_Prompt_. Look through the material below and return every line that contains "docs".

_Entries provided_.
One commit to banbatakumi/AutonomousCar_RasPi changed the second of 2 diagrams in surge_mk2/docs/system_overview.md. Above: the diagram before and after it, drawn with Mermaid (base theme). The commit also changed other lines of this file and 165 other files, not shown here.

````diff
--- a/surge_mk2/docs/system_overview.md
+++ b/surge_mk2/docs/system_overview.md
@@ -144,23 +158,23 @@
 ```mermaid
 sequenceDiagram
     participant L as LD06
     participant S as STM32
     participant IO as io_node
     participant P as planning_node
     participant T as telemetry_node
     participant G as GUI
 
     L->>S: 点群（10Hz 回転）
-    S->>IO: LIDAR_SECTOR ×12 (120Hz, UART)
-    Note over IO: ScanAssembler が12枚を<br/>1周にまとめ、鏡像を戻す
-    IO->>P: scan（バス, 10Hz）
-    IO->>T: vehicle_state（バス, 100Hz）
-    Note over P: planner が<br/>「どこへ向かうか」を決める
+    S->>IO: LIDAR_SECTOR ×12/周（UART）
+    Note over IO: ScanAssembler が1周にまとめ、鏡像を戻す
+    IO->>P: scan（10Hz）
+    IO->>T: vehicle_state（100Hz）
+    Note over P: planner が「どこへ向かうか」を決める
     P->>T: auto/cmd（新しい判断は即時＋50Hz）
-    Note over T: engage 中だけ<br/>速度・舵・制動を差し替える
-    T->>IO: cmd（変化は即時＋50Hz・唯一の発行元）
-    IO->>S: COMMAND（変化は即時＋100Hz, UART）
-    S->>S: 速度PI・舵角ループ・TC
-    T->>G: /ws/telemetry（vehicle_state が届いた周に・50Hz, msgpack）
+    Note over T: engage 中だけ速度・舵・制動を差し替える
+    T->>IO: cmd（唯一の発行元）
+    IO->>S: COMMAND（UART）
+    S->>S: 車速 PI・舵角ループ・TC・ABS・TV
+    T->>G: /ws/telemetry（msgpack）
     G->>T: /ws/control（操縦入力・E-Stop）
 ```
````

_Answer section_.
One commit to banbatakumi/AutonomousCar_RasPi changed the second of 2 diagrams in surge_mk2/docs/system_overview.md. Above: the diagram before and after it, drawn with Mermaid (base theme). The commit also changed other lines of this file and 165 other files, not shown here.
--- a/surge_mk2/docs/system_overview.md
+++ b/surge_mk2/docs/system_overview.md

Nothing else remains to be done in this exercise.